→ TASK DESCRIPTION: Would you copy the entries that follow exactly, leaving out every picture?

++++

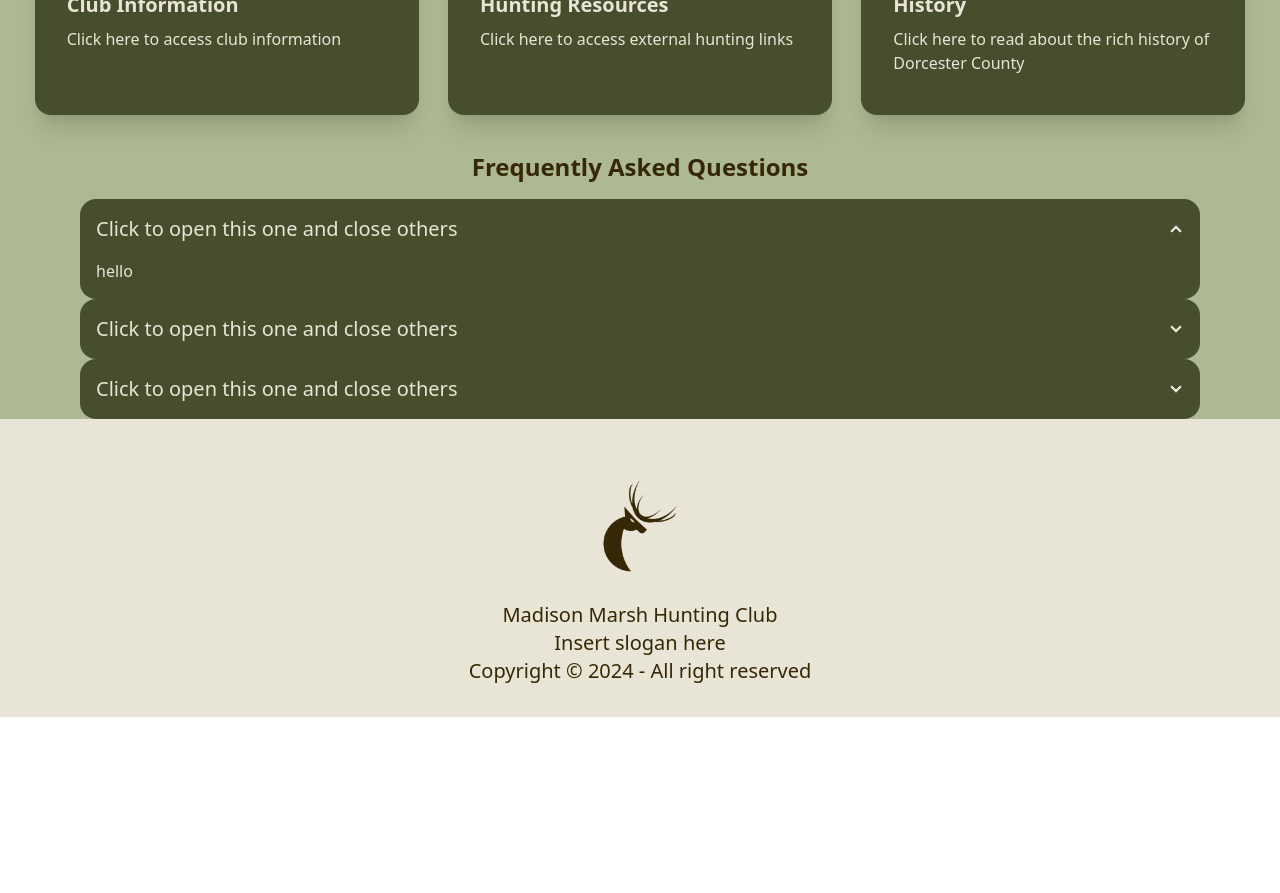
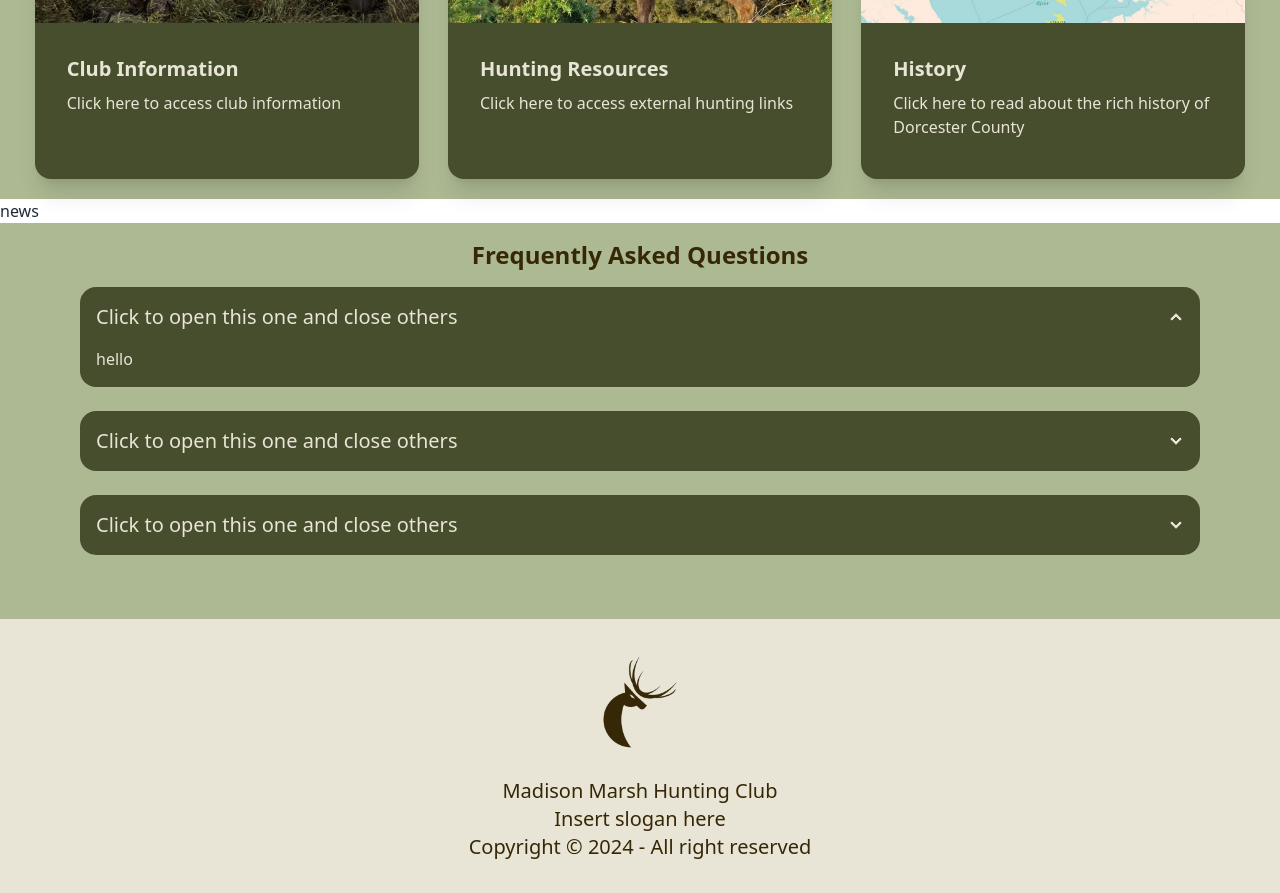
Before and after one commit to MasonH003/madison-marsh-hunting-club-website, a React (Vite) app in the folder madison-marsh/: page /Home in a window 1280 px wide. Shown: the part 1480-2373 px from the top of the page. Before the commit the page ends 2197 px from the top, so only its background shows below. Built offline with nearby package versions, Linux system fonts and the light colour scheme.

Commit message:
news section added, but incomplete

```diff
--- a/madison-marsh/src/pages/Home.jsx
+++ b/madison-marsh/src/pages/Home.jsx
@@ -1,4 +1,4 @@
-import { Header, Hero, ThreeCards, Footer, Faq } from '../sections';
+import { Header, Hero, ThreeCards, Footer, Faq, News } from '../sections';
 
 function Home() {
   return (
@@ -8,7 +8,9 @@ function Home() {
       <div className = "text-xl font-thin text-MMHCCream bg-MMHCBrown flex flex-row justify-center p-4">
         Scroll for more info
       </div>
+      <div className = "bg-MMHCOlive text-MMHCCream text-4xl flex justify-center font-thin p-3">Welcome to the Marsh</div>
       <ThreeCards/>
+      <News/>
       <Faq/>
       <Footer/>
     </home>
--- a/madison-marsh/src/sections/Faq.jsx
+++ b/madison-marsh/src/sections/Faq.jsx
@@ -1,7 +1,7 @@
 
 const Faq = () => {
   return (
-    <div className = "bg-MMHCOlive pl-20 pr-20">
+    <div className = "bg-MMHCOlive pl-20 pr-20 pb-16">
       <h1 className = "flex justify-center p-4 text-2xl bg-MMHCOlive text-MMHCBrown font-semibold">Frequently Asked Questions</h1>
         <div class="collapse bg-MMHCGreen text-MMHCCream collapse-arrow">
           <input type="radio" name="my-accordion-1" checked="checked" />
@@ -12,6 +12,7 @@ const Faq = () => {
             <p>hello</p>
           </div>
         </div>
+        <br></br>
         <div class="collapse bg-MMHCGreen text-MMHCCream collapse-arrow">
           <input type="radio" name="my-accordion-1" />
           <div class="collapse-title text-xl font-medium">
@@ -21,6 +22,7 @@ const Faq = () => {
             <p>hello</p>
           </div>
         </div>
+        <br></br>
         <div class="collapse bg-MMHCGreen text-MMHCCream collapse-arrow">
           <input type="radio" name="my-accordion-1" />
           <div class="collapse-title text-xl font-medium">
--- a/madison-marsh/src/sections/Footer.jsx
+++ b/madison-marsh/src/sections/Footer.jsx
@@ -3,7 +3,7 @@ import logo from '../assets/images/MMHC-Dark-Logo.png';
 const Footer = () => {
   return (
     <footer className = "bg-MMHCCream">
-        <div className = "flex flex-col p-8 items-center">
+        <div className = "flex flex-col p-8 pt-2 items-center">
             <img src={logo} alt="Logo" width="150" height="100"/>
             <div className = " text-center text-MMHCBrown text-xl">
                 <h1>Madison Marsh Hunting Club</h1>
--- a/madison-marsh/src/sections/Header.jsx
+++ b/madison-marsh/src/sections/Header.jsx
@@ -5,7 +5,7 @@ import logo from '../assets/images/MMHC-Logo-Two.png';
 const Header = () => {
 
     return (
-        <header className = "flex flex-row sticky top-0 z-50 items-center place-content-around pt-2 pb-2 bg-MMHCBrown">
+        <header className = "shadow-lg flex flex-row sticky top-0 z-50 items-center place-content-around pt-2 pb-2 bg-MMHCBrown">
             <a className = "flex flex-row items-center" href = "/Home">
                 <img src={logo} alt="Logo" width="250" height="200"/>
             </a>
--- /dev/null
+++ b/madison-marsh/src/sections/News.jsx
@@ -0,0 +1,10 @@
+
+const News = () => {
+  return (
+    <news>
+        news
+    </news>
+  )
+}
+
+export default News
--- a/madison-marsh/src/sections/index.js
+++ b/madison-marsh/src/sections/index.js
@@ -3,11 +3,13 @@ import Hero from './Hero';
 import ThreeCards from './ThreeCards';
 import Footer from './Footer';
 import Faq from './Faq';
+import News from './News';
 
 export {
     Header,
     Hero,
     ThreeCards,
     Footer,
-    Faq
+    Faq,
+    News
 }
```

++++

→ RESPONSE TO THIS EXERCISE:
Before and after one commit to MasonH003/madison-marsh-hunting-club-website, a React (Vite) app in the folder madison-marsh/: page /Home in a window 1280 px wide. Shown: the part 1480-2373 px from the top of the page. Before the commit the page ends 2197 px from the top, so only its background shows below. Built offline with nearby package versions, Linux system fonts and the light colour scheme.

Commit message:
news section added, but incomplete

```diff
--- a/madison-marsh/src/pages/Home.jsx
+++ b/madison-marsh/src/pages/Home.jsx
@@ -1,4 +1,4 @@
-import { Header, Hero, ThreeCards, Footer, Faq } from '../sections';
+import { Header, Hero, ThreeCards, Footer, Faq, News } from '../sections';
 
 function Home() {
   return (
@@ -8,7 +8,9 @@ function Home() {
       <div className = "text-xl font-thin text-MMHCCream bg-MMHCBrown flex flex-row justify-center p-4">
         Scroll for more info
       </div>
+      <div className = "bg-MMHCOlive text-MMHCCream text-4xl flex justify-center font-thin p-3">Welcome to the Marsh</div>
       <ThreeCards/>
+      <News/>
       <Faq/>
       <Footer/>
     </home>
--- a/madison-marsh/src/sections/Faq.jsx
+++ b/madison-marsh/src/sections/Faq.jsx
@@ -1,7 +1,7 @@
 
 const Faq = () => {
   return (
-    <div className = "bg-MMHCOlive pl-20 pr-20">
+    <div className = "bg-MMHCOlive pl-20 pr-20 pb-16">
       <h1 className = "flex justify-center p-4 text-2xl bg-MMHCOlive text-MMHCBrown font-semibold">Frequently Asked Questions</h1>
         <div class="collapse bg-MMHCGreen text-MMHCCream collapse-arrow">
           <input type="radio" name="my-accordion-1" checked="checked" />
@@ -12,6 +12,7 @@ const Faq = () => {
             <p>hello</p>
           </div>
         </div>
+        <br></br>
         <div class="collapse bg-MMHCGreen text-MMHCCream collapse-arrow">
           <input type="radio" name="my-accordion-1" />
           <div class="collapse-title text-xl font-medium">
@@ -21,6 +22,7 @@ const Faq = () => {
             <p>hello</p>
           </div>
         </div>
+        <br></br>
         <div class="collapse bg-MMHCGreen text-MMHCCream collapse-arrow">
           <input type="radio" name="my-accordion-1" />
           <div class="collapse-title text-xl font-medium">
--- a/madison-marsh/src/sections/Footer.jsx
+++ b/madison-marsh/src/sections/Footer.jsx
@@ -3,7 +3,7 @@ import logo from '../assets/images/MMHC-Dark-Logo.png';
 const Footer = () => {
   return (
     <footer className = "bg-MMHCCream">
-        <div className = "flex flex-col p-8 items-center">
+        <div className = "flex flex-col p-8 pt-2 items-center">
             <img src={logo} alt="Logo" width="150" height="100"/>
             <div className = " text-center text-MMHCBrown text-xl">
                 <h1>Madison Marsh Hunting Club</h1>
--- a/madison-marsh/src/sections/Header.jsx
+++ b/madison-marsh/src/sections/Header.jsx
@@ -5,7 +5,7 @@ import logo from '../assets/images/MMHC-Logo-Two.png';
 const Header = () => {
 
     return (
-        <header className = "flex flex-row sticky top-0 z-50 items-center place-content-around pt-2 pb-2 bg-MMHCBrown">
+        <header className = "shadow-lg flex flex-row sticky top-0 z-50 items-center place-content-around pt-2 pb-2 bg-MMHCBrown">
             <a className = "flex flex-row items-center" href = "/Home">
                 <img src={logo} alt="Logo" width="250" height="200"/>
             </a>
--- /dev/null
+++ b/madison-marsh/src/sections/News.jsx
@@ -0,0 +1,10 @@
+
+const News = () => {
+  return (
+    <news>
+        news
+    </news>
+  )
+}
+
+export default News
--- a/madison-marsh/src/sections/index.js
+++ b/madison-marsh/src/sections/index.js
@@ -3,11 +3,13 @@ import Hero from './Hero';
 import ThreeCards from './ThreeCards';
 import Footer from './Footer';
 import Faq from './Faq';
+import News from './News';
 
 export {
     Header,
     Hero,
     ThreeCards,
     Footer,
-    Faq
+    Faq,
+    News
 }
```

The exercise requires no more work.